WORK REQUIRED:
Each line in the records that mentions the word "calculs" needs to be listed.

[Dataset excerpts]
%%
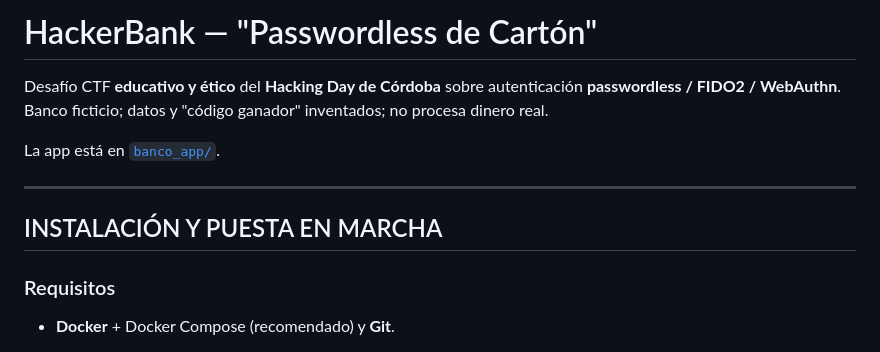
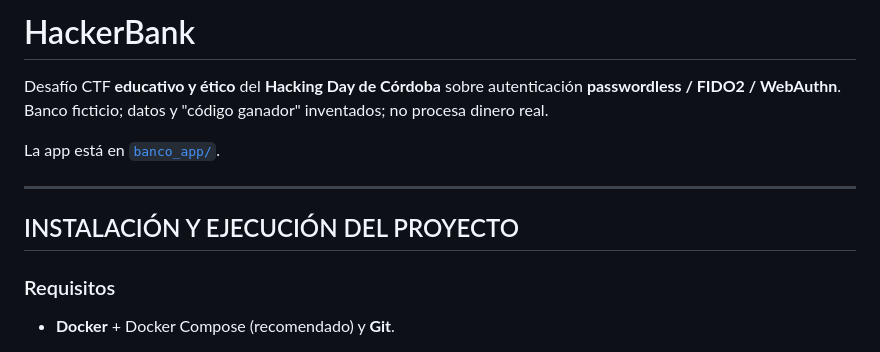
Before and after one commit to TomiiC73/HackingDay, a Markdown page: README.md, the part around the change. Drawn GitHub-style.

```diff
--- a/README.md
+++ b/README.md
@@ -1,4 +1,4 @@
-# HackerBank — "Passwordless de Cartón"
+# HackerBank
 
 Desafío CTF **educativo y ético** del **Hacking Day de Córdoba** sobre
 autenticación **passwordless / FIDO2 / WebAuthn**. Banco ficticio; datos y
@@ -8,7 +8,7 @@ La app está en [`banco_app/`](banco_app/).
 
 ---
 
-## INSTALACIÓN Y PUESTA EN MARCHA
+## INSTALACIÓN Y EJECUCIÓN DEL PROYECTO
 
 ### Requisitos
 - **Docker** + Docker Compose (recomendado) y **Git**.
```
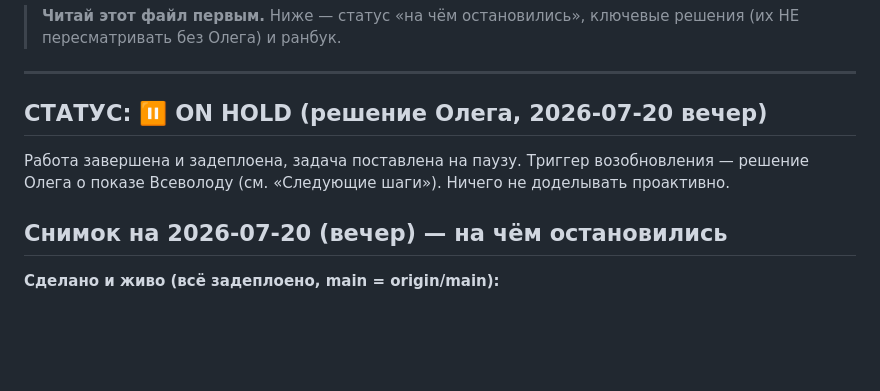
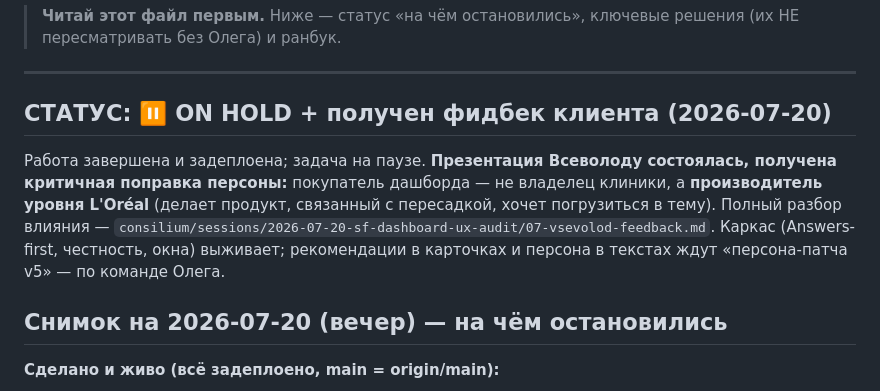
Before and after one commit to chife-mod/sf-ui-dashboard-analytics, a Markdown page: CLAUDE.md, the part around the change. Rendered like a GitHub page; blank space fills up the shorter version.

Commit message:
Record Vsevolod's post-presentation feedback: buyer is a manufacturer (L'Oreal-class), not a clinic owner
Artifact 07 with impact assessment; status updated. Framework survives
(answers-first, data honesty, windows); card recommendations and persona
wording await the v5 persona patch on Oleg's go.

Co-Authored-By: Claude Fable 5 <noreply@anthropic.com>

```diff
--- a/CLAUDE.md
+++ b/CLAUDE.md
@@ -9,11 +9,15 @@ GPT-5 Thinking × Gemini Pro × Олег. Всё сделано за один д
 
 ---
 
-## СТАТУС: ⏸ ON HOLD (решение Олега, 2026-07-20 вечер)
+## СТАТУС: ⏸ ON HOLD + получен фидбек клиента (2026-07-20)
 
-Работа завершена и задеплоена, задача поставлена на паузу. Триггер возобновления —
-решение Олега о показе Всеволоду (см. «Следующие шаги»). Ничего не доделывать
-проактивно.
+Работа завершена и задеплоена; задача на паузе. **Презентация Всеволоду
+состоялась, получена критичная поправка персоны:** покупатель дашборда — не
+владелец клиники, а **производитель уровня L'Oréal** (делает продукт, связанный
+с пересадкой, хочет погрузиться в тему). Полный разбор влияния —
+`consilium/sessions/2026-07-20-sf-dashboard-ux-audit/07-vsevolod-feedback.md`.
+Каркас (Answers-first, честность, окна) выживает; рекомендации в карточках и
+персона в текстах ждут «персона-патча v5» — по команде Олега.
 
 ## Снимок на 2026-07-20 (вечер) — на чём остановились
 
```
Also changed, not shown: 1 other file.
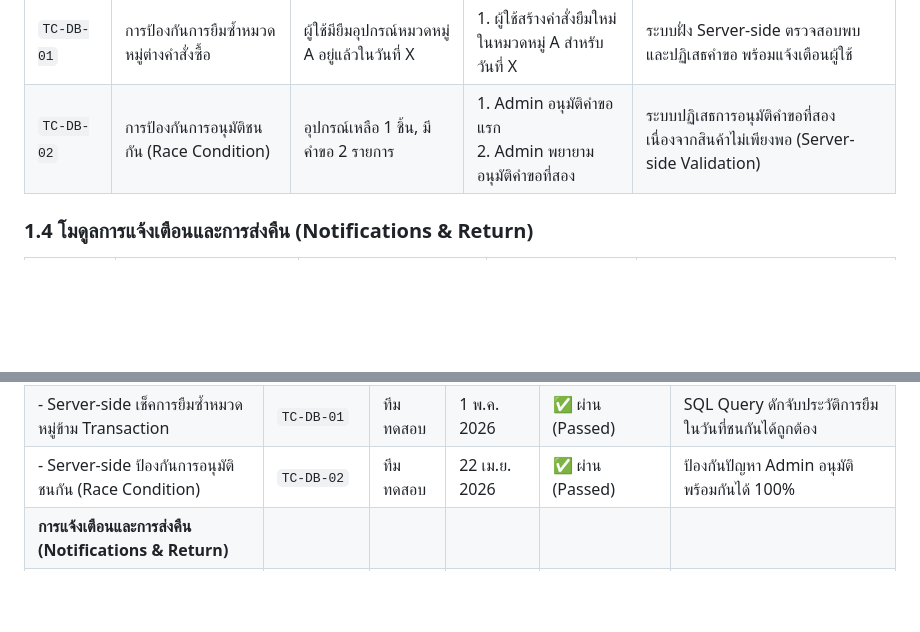
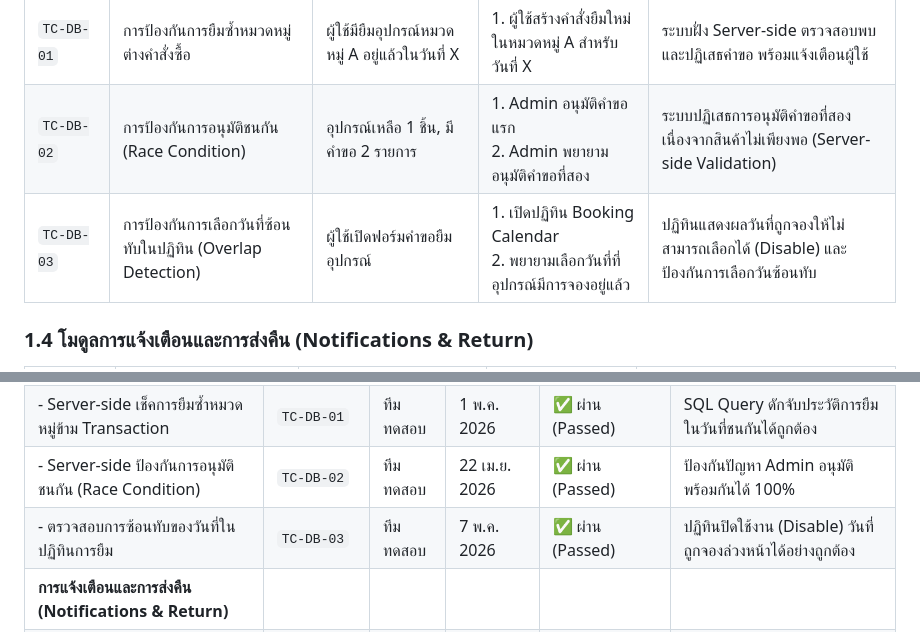
Before and after one commit to ChayapolDansikaew/equipment-borrowing-system, a Markdown page: system_testing_report.md, 2 parts joined by grey strips. GitHub-like rendering; blank space fills up the shorter version.

Commit message:
docs: add overlap detection test case to system testing report

```diff
--- a/system_testing_report.md
+++ b/system_testing_report.md
@@ -29,6 +29,7 @@
 | :--- | :--- | :--- | :--- | :--- |
 | `TC-DB-01` | การป้องกันการยืมซ้ำหมวดหมู่ต่างคำสั่งซื้อ | ผู้ใช้มียืมอุปกรณ์หมวดหมู่ A อยู่แล้วในวันที่ X | 1. ผู้ใช้สร้างคำสั่งยืมใหม่ในหมวดหมู่ A สำหรับวันที่ X | ระบบฝั่ง Server-side ตรวจสอบพบและปฏิเสธคำขอ พร้อมแจ้งเตือนผู้ใช้ |
 | `TC-DB-02` | การป้องกันการอนุมัติชนกัน (Race Condition) | อุปกรณ์เหลือ 1 ชิ้น, มีคำขอ 2 รายการ | 1. Admin อนุมัติคำขอแรก<br>2. Admin พยายามอนุมัติคำขอที่สอง | ระบบปฏิเสธการอนุมัติคำขอที่สองเนื่องจากสินค้าไม่เพียงพอ (Server-side Validation) |
+| `TC-DB-03` | การป้องกันการเลือกวันที่ซ้อนทับในปฏิทิน (Overlap Detection) | ผู้ใช้เปิดฟอร์มคำขอยืมอุปกรณ์ | 1. เปิดปฏิทิน Booking Calendar<br>2. พยายามเลือกวันที่ที่อุปกรณ์มีการจองอยู่แล้ว | ปฏิทินแสดงผลวันที่ถูกจองให้ไม่สามารถเลือกได้ (Disable) และป้องกันการเลือกวันซ้อนทับ |
 
 ### 1.4 โมดูลการแจ้งเตือนและการส่งคืน (Notifications & Return)
 | รหัสการทดสอบ | สิ่งที่ต้องการทดสอบ (Test Case) | เงื่อนไขก่อนการทดสอบ (Pre-condition) | ขั้นตอนการทดสอบ (Test Steps) | ผลลัพธ์ที่คาดหวัง (Expected Result) |
@@ -63,6 +64,7 @@
 | **การป้องกันการจองซ้ำซ้อน (Double Booking Prevention)** |
 | - Server-side เช็คการยืมซ้ำหมวดหมู่ข้าม Transaction | `TC-DB-01` | ทีมทดสอบ | 1 พ.ค. 2026 | ✅ ผ่าน (Passed) | SQL Query ดักจับประวัติการยืมในวันที่ชนกันได้ถูกต้อง |
 | - Server-side ป้องกันการอนุมัติชนกัน (Race Condition) | `TC-DB-02` | ทีมทดสอบ | 22 เม.ย. 2026 | ✅ ผ่าน (Passed) | ป้องกันปัญหา Admin อนุมัติพร้อมกันได้ 100% |
+| - ตรวจสอบการซ้อนทับของวันที่ในปฏิทินการยืม | `TC-DB-03` | ทีมทดสอบ | 7 พ.ค. 2026 | ✅ ผ่าน (Passed) | ปฏิทินปิดใช้งาน (Disable) วันที่ถูกจองล่วงหน้าได้อย่างถูกต้อง |
 | **การแจ้งเตือนและการส่งคืน (Notifications & Return)** |
 | - ระบบส่งอีเมลแจ้งปฏิเสธคำขอ (EmailJS) | `TC-NT-01` | ทีมทดสอบ | 2 พ.ค. 2026 | ✅ ผ่าน (Passed) | ส่งอีเมลสำเร็จ ระบบเก่า (Due reminder) ถูกถอดออกเพื่อประหยัดโควต้า |
 | - แสดงคอลัมน์กำหนดคืนในหน้า Admin | `TC-RT-01` | ทีมทดสอบ | 29 เม.ย. 2026 | ✅ ผ่าน (Passed) | แสดงผลข้อมูล `end_date` ครบถ้วน |
```
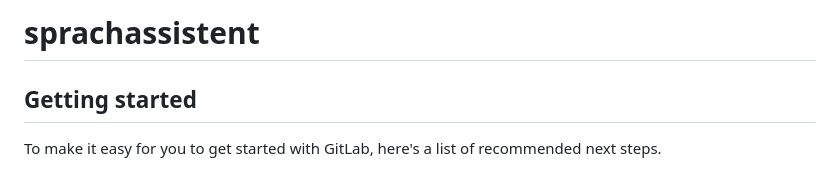
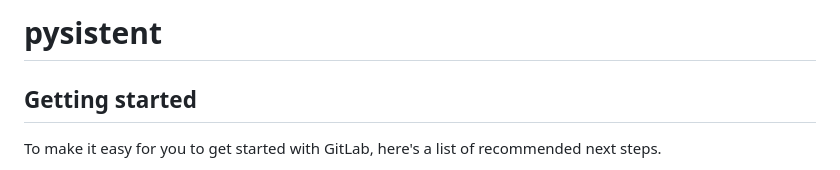
Before and after one commit to nico-byte/whisper-realtime-transcriber, a Markdown page: README.md, the part around the change. Rendered like a GitHub page.

```diff
--- a/README.md
+++ b/README.md
@@ -1,4 +1,4 @@
-# sprachassistent
+# pysistent
 
 
 
```
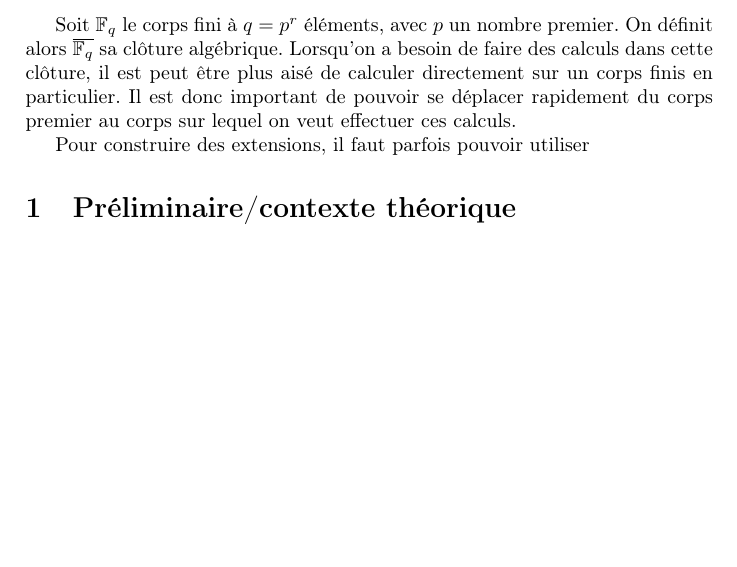
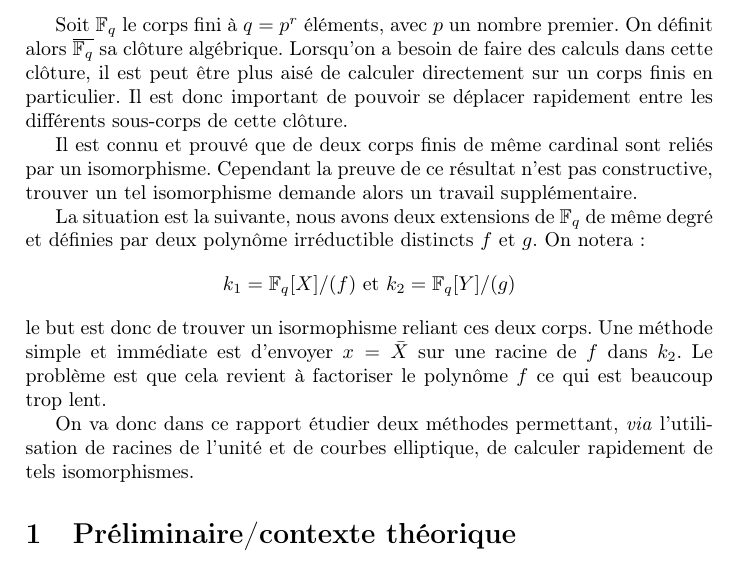
Before and after one commit to brieulle/Rains-pinch, a LaTeX document (latex/plan.tex): part of page 1 of 2, cut so that both start at the same text, the shorter picture padded with empty space. Compiled offline with pdfLaTeX.

Commit message:
Update plant.tex

```diff
--- a/latex/plan.tex
+++ b/latex/plan.tex
@@ -38,9 +38,22 @@ Soit $\GF{q}$ le corps fini à $q = p^r$ éléments, avec $p$ un nombre premier.
 définit alors $\overline{\GF{q}}$ sa clôture algébrique. Lorsqu'on a besoin de
 faire des calculs dans cette clôture, il est peut être plus aisé de calculer
 directement sur un corps finis en particulier. Il est donc important de pouvoir
-se déplacer rapidement du corps premier au corps sur lequel on veut effectuer
-ces calculs.\par
-Pour construire des extensions, il faut parfois pouvoir utiliser
+se déplacer rapidement entre les différents sous-corps de cette clôture.\par
+Il est connu et prouvé que de deux corps finis de même cardinal sont reliés par
+un isomorphisme. Cependant la preuve de ce résultat n'est pas constructive,
+trouver un tel isomorphisme demande alors un travail supplémentaire.\par
+La situation est la suivante, nous avons deux extensions de $\GF{q}$ de même
+degré et définies par deux polynôme irréductible distincts $f$ et $g$. On notera
+:
+\[k_1=\GF{q}[X]/(f)\textup{ et }k_2=\GF{q}[Y]/(g)\]
+le but est donc de trouver un isormophisme reliant ces deux corps. Une méthode
+simple et immédiate est d'envoyer $x = \bar{X}$ sur une racine de $f$ dans
+$k_2$. Le problème est que cela revient à factoriser le polynôme $f$ ce qui est
+beaucoup trop lent.\par
+On va donc dans ce rapport étudier deux méthodes permettant, \textit{via}
+l'utilisation de racines de l'unité et de courbes elliptique, de calculer
+rapidement de tels isomorphismes.
+
 
 \section{Préliminaire/contexte théorique}
 \subsection{Corps finis}
```
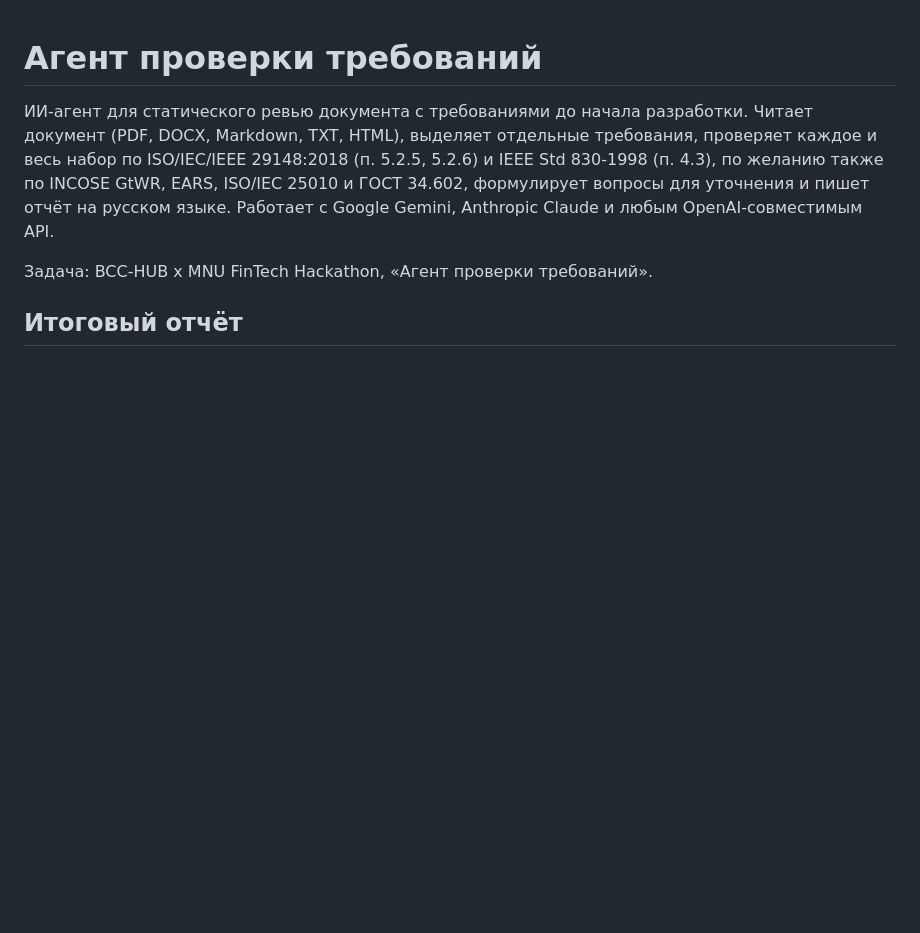
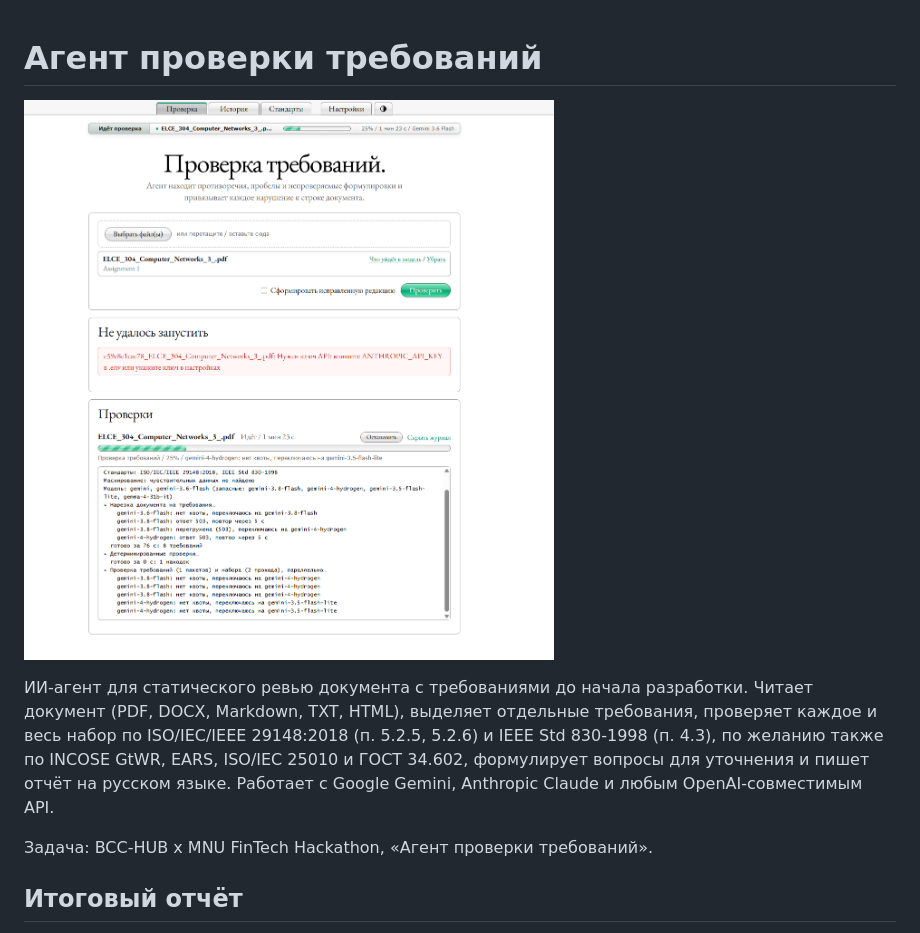
Before and after one commit to i-oeng/bcc-ai, a Markdown page: README.md, the part around the change. Rendered like a GitHub page; pictures changed too: docs/requirements-review.png (added); blank space fills up the shorter version.

Commit message:
Add requirements review screenshot to README

```diff
--- a/README.md
+++ b/README.md
@@ -1,4 +1,6 @@
 # Агент проверки требований
+
+![Интерфейс агента проверки требований](docs/requirements-review.png)
 
 ИИ-агент для статического ревью документа с требованиями до начала разработки. Читает документ (PDF, DOCX, Markdown, TXT, HTML), выделяет отдельные требования, проверяет каждое и весь набор по ISO/IEC/IEEE 29148:2018 (п. 5.2.5, 5.2.6) и IEEE Std 830-1998 (п. 4.3), по желанию также по INCOSE GtWR, EARS, ISO/IEC 25010 и ГОСТ 34.602, формулирует вопросы для уточнения и пишет отчёт на русском языке. Работает с Google Gemini, Anthropic Claude и любым OpenAI-совместимым API.
 
```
%%
SOLUTION FOR THIS EXERCISE:
 faire des calculs dans cette clôture, il est peut être plus aisé de calculer
-ces calculs.\par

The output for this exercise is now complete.